Children Need to Learn the Fundamentals of Personal FinanceAug 28, 2015
Home economics used to be the cornerstone of our parents’ education. In recent years, mandatory home ec classes have been cut to make way for computer labs. But the skills learned in those home ec classes are more relevant than ever before. Home economics education in schools is important – our children should be provided with these mandatory financial literacy lessons. In the meantime, parents can take on the responsibility of teaching children the fundamentals of personal finance at home. Here are some good tips.
Financial literacy programs
To promote financial literacy, Canada’s banks offer a number of financial literacy programs. These programs are aimed at helping Canadians better understand financial matters and improving their money management skills. By improving financial literacy, you’re able to make better financial decisions. Bank the Rest is a program offered by Scotiabank that makes savings easier. Here’s how it works: when you use your Scotiabank debit card, purchases are automatically rounded up to the next multiple of $1 or $5. The difference between the purchase and the rounded up amounts is automatically transferred to your savings account, making savings automatic.
Enactus is a program sponsored in by Canada’s big banks – CIBC, HSBC Bank Canada, Scotiabank and TD Bank – that provides grants to students to develop and implement sustainable financial education projects. Millennials who are social media savvy are sure to enjoy the TD Money Lounge on Facebook. This is a Facebook group that offers financial education for students and youth. Clearfacts.ca is a financial literacy website sponsored by National Bank. It offers articles and information for families, homeowners, students and business owners.
Teaching our children about money
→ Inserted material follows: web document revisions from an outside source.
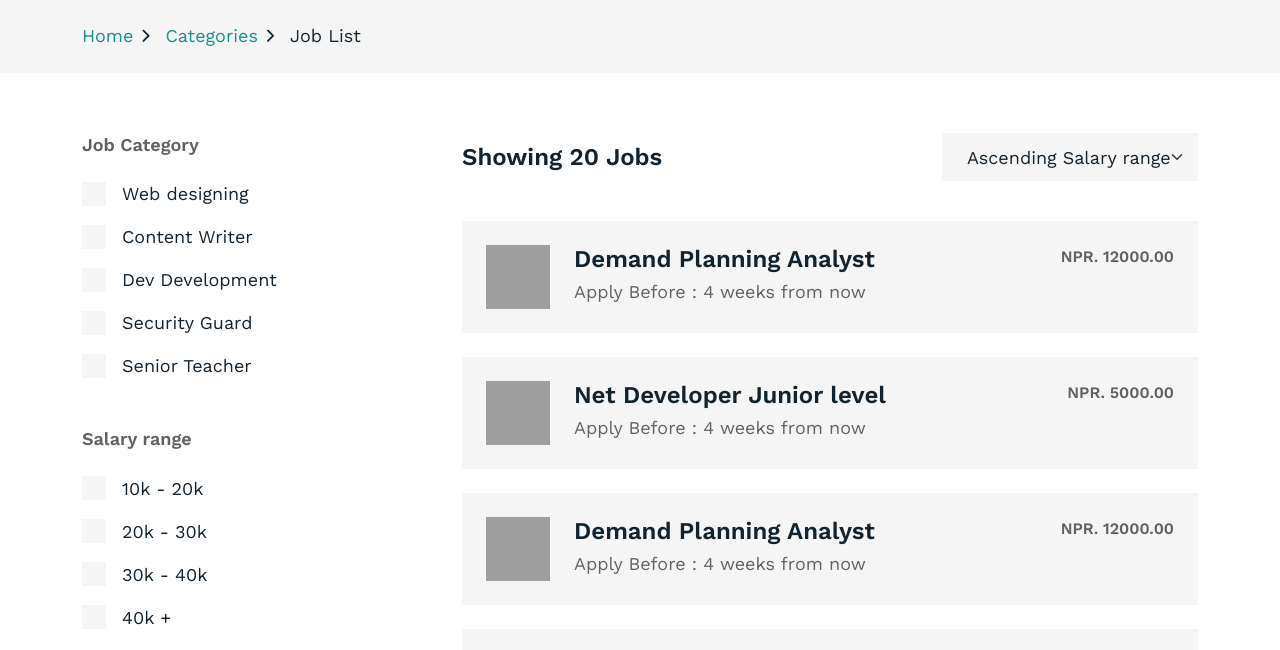
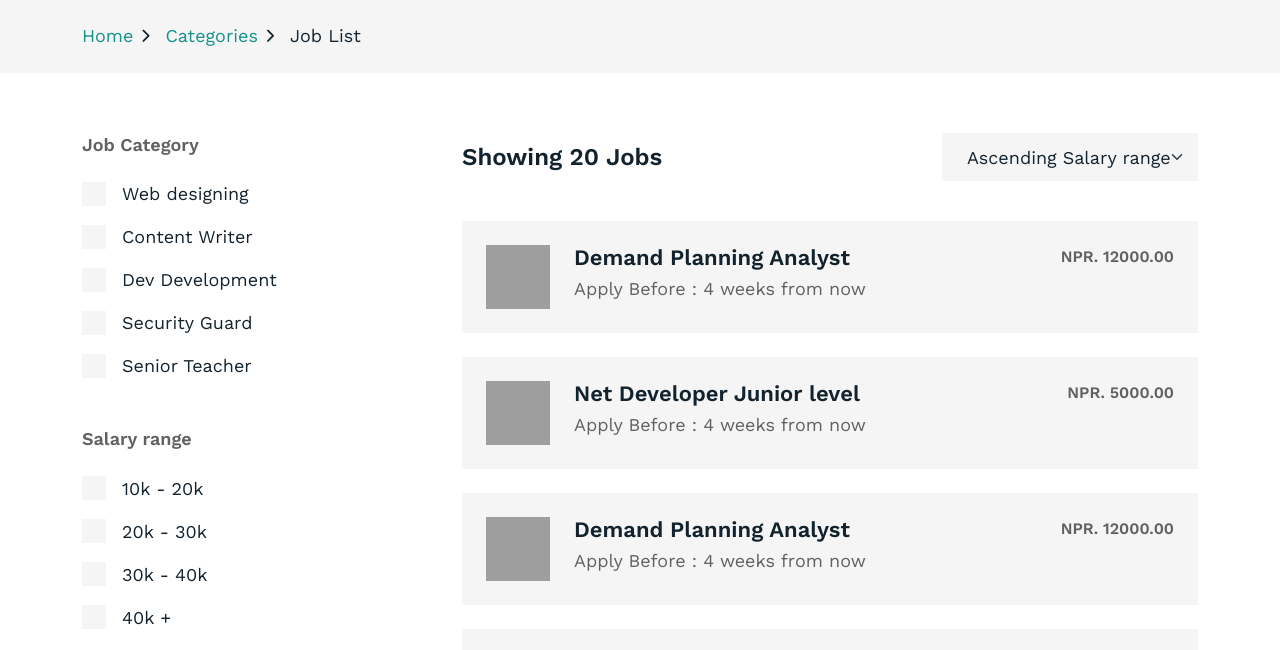
Before and after one commit to stu9437l/broadbio, a plain HTML site: page job-list.html in a window 1280 px wide. Shown: the part 139-789 px from the top of the page. Drawn offline with nearby package versions, Linux system fonts and the light colour scheme; grey boxes are pictures that could not be loaded.

Commit message:
design enahance

```diff
--- a/style/pages/_job.scss
+++ b/style/pages/_job.scss
@@ -16,7 +16,7 @@
       margin-left: 24px;
     }
     .job__title {
-      font-size: $lg-font;
+      font-size: 22px;
       font-weight: $semi-bold;
       margin-bottom: 4px;
       color: $black-color;
--- a/style/responsive/_breakpoints.scss
+++ b/style/responsive/_breakpoints.scss
@@ -458,6 +458,7 @@ $mobile: 500px;
       }
     }
     .job__item {
+      padding: 16px;
       margin-bottom: 16px;
       .job__title {
         font-weight: 600;
```
Also changed, not shown: style/main.css, 1 other file.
Adults aren’t the only ones who should learn about money. Teaching children basic financial literacy skills is important, especially when they’re at an impressionable age. The article, 15 money rules kids should learn, offers a number of key financial lessons every child should learn. The first rule is about only spending money after you earn it. When you’re financially disciplined and you save for big purchases ahead of time, you can avoid relying on debt.
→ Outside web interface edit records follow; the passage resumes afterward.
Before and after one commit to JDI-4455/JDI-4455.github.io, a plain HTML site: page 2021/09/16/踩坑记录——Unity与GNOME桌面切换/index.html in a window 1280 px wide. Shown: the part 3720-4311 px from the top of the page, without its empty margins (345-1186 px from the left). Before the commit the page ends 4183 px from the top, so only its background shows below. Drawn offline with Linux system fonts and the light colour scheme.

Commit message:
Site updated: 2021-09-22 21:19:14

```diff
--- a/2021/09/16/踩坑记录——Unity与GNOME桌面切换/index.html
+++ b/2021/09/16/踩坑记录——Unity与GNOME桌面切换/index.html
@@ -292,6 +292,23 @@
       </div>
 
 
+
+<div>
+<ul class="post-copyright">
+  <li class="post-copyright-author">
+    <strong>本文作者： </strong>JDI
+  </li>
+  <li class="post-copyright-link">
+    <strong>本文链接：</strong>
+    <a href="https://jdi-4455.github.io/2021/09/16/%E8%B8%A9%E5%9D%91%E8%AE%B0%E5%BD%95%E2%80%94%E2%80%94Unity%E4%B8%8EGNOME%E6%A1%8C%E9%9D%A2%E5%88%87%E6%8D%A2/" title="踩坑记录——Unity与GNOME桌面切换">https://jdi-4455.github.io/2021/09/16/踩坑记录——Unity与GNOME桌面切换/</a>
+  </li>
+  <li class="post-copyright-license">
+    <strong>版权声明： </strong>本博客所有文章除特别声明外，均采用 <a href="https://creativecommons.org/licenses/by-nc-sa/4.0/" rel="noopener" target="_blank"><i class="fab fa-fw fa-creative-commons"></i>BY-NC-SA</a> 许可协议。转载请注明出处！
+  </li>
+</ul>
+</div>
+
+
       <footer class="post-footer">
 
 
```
Another money rule is to teach your children how to make their own financial decisions. When your son or daughter begins to ask for you to buy them toys, consider giving them an allowance. By paying your children an allowance, it will help them realize the value of a dollar and the fact that money doesn’t grow on trees. If your child wants the latest, great toy, he or she will need to save for it.
An often-neglected part of budgeting is saving. Another money rule involves the importance of saving. This rule says that at least half of the money must stay inside the piggybank. This helps teach children the importance about paying yourself first. When you make saving a part of your family budget, you’ll be less likely to spend every penny you earn.
Teaching your kids about money makes sense
When you teach your children about money at an early age, it helps prepare them to be self-sufficient, fiscally responsible adults. Being financial literate helps in good economic times and in challenging economic times. If your children are faced with financial difficulties as adults, like the need for bankruptcy, they’ll be better prepared. Perhaps now more than ever, schools need to consider reviving mandatory home ec classes to teach our children the fundamentals of personal finance.
Do you try to teach your children the fundamentals of personal finance? Join the conversation. #LetsTalkDebt, #BDOdebtrelief